── Input records ──
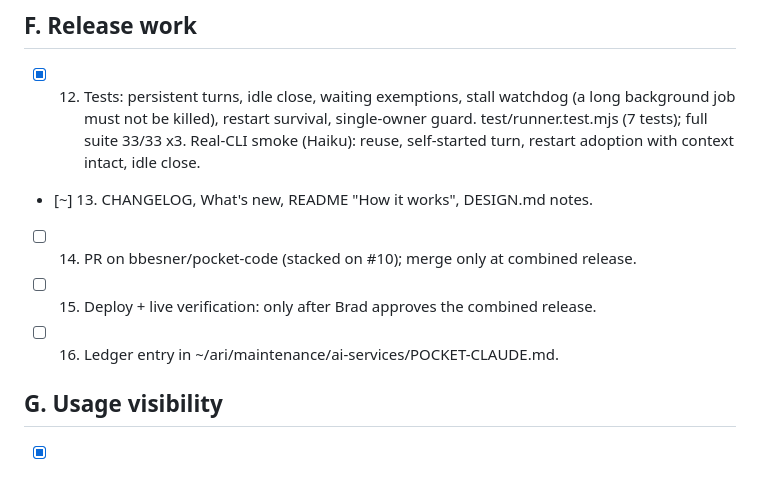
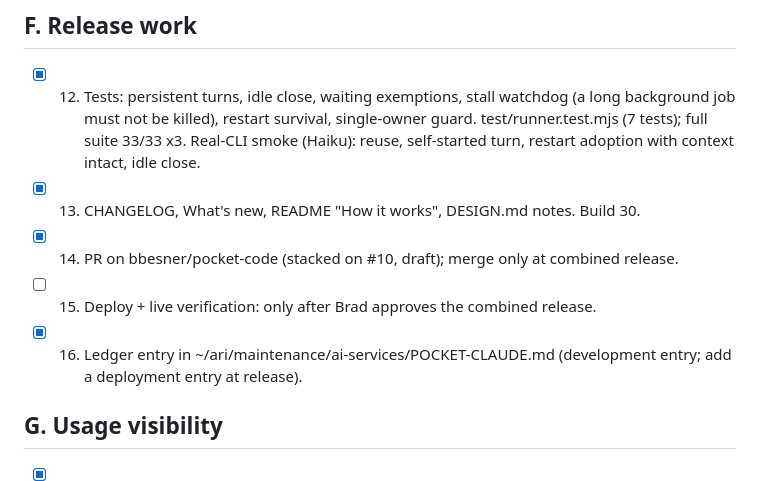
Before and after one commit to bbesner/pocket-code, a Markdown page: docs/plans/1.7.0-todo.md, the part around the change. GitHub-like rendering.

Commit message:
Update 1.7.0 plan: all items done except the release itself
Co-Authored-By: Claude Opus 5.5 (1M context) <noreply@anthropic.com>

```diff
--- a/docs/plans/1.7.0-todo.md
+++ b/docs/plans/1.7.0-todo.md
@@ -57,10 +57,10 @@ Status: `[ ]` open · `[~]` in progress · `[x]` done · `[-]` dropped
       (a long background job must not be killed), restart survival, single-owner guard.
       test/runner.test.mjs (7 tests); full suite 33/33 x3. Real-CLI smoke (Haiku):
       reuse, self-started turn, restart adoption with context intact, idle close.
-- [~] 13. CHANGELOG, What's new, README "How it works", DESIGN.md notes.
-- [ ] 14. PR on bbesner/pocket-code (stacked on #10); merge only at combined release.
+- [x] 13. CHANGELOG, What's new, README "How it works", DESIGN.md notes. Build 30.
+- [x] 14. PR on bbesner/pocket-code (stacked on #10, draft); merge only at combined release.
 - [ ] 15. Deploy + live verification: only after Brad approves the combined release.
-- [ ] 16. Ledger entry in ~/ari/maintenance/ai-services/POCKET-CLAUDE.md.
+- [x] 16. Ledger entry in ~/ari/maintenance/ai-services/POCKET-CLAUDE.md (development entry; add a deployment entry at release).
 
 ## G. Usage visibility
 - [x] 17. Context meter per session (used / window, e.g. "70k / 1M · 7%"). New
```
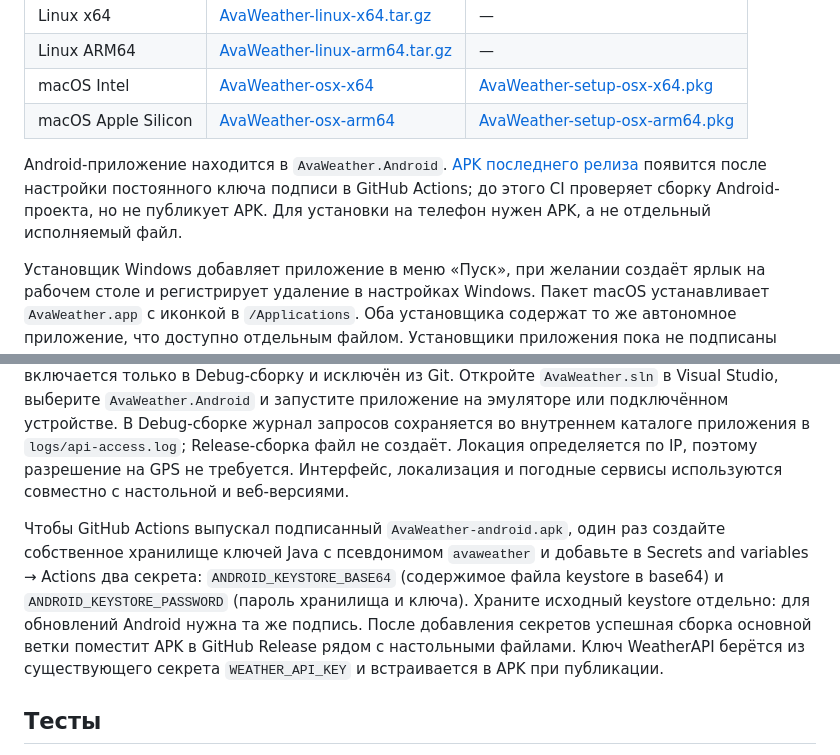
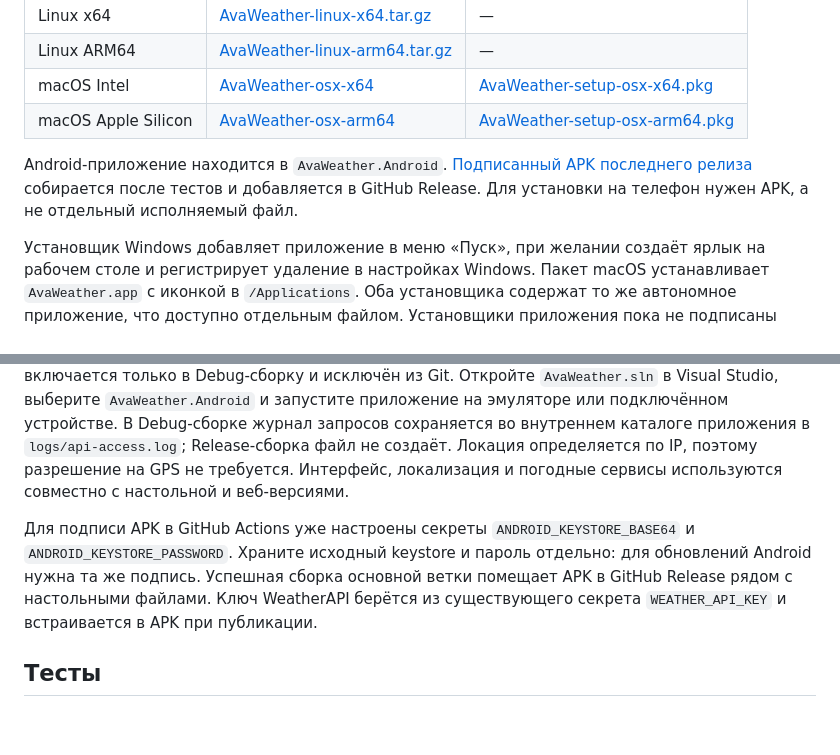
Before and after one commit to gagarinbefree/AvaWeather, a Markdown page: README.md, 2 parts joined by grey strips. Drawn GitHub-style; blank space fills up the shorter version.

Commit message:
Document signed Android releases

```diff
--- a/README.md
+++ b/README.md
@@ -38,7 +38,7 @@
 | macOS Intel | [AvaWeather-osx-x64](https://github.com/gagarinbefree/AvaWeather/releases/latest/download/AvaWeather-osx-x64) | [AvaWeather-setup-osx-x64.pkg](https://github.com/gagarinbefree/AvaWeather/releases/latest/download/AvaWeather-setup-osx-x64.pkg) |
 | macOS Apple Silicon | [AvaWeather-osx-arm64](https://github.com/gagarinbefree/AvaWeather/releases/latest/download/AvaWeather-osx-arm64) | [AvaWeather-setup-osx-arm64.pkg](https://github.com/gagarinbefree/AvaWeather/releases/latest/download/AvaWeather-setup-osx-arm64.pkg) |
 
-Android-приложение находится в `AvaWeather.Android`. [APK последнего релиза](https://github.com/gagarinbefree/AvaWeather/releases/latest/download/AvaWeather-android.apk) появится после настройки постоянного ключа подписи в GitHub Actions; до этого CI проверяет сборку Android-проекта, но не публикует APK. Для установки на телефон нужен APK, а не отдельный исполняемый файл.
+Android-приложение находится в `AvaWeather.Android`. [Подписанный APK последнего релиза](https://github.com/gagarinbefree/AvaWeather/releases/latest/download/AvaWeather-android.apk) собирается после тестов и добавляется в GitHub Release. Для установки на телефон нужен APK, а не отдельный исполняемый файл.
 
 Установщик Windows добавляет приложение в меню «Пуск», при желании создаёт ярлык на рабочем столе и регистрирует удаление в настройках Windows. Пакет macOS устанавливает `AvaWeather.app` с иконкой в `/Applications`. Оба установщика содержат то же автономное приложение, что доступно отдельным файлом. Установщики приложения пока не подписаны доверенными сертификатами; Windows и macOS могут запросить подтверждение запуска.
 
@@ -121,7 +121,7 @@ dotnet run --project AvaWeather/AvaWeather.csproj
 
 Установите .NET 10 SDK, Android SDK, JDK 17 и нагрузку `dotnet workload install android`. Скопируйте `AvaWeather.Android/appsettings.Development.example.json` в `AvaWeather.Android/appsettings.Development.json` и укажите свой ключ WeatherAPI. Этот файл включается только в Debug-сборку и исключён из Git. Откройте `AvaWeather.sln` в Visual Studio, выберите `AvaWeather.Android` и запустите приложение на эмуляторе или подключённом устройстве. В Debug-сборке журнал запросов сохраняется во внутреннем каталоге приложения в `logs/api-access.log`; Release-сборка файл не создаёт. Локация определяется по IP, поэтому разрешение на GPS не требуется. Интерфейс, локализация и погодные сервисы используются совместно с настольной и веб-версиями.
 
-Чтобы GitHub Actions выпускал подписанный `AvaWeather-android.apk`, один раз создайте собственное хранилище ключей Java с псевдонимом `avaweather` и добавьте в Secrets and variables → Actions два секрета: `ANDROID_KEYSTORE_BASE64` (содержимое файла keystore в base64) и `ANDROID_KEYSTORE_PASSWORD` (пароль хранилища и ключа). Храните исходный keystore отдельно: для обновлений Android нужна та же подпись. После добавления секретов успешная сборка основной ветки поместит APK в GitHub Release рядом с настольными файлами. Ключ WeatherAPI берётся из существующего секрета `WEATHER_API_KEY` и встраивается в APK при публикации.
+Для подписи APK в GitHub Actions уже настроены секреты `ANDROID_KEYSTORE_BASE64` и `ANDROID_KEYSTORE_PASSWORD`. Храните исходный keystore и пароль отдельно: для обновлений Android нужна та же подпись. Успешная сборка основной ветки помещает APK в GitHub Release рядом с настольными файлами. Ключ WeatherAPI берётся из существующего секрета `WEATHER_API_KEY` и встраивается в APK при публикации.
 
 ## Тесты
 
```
───
What to work on: Once you have identified the lines above that contain "README", copy each of them.

Completed task:
-- [~] 13. CHANGELOG, What's new, README "How it works", DESIGN.md notes.
+- [x] 13. CHANGELOG, What's new, README "How it works", DESIGN.md notes. Build 30.
Before and after one commit to gagarinbefree/AvaWeather, a Markdown page: README.md, 2 parts joined by grey strips. Drawn GitHub-style; blank space fills up the shorter version.
--- a/README.md
+++ b/README.md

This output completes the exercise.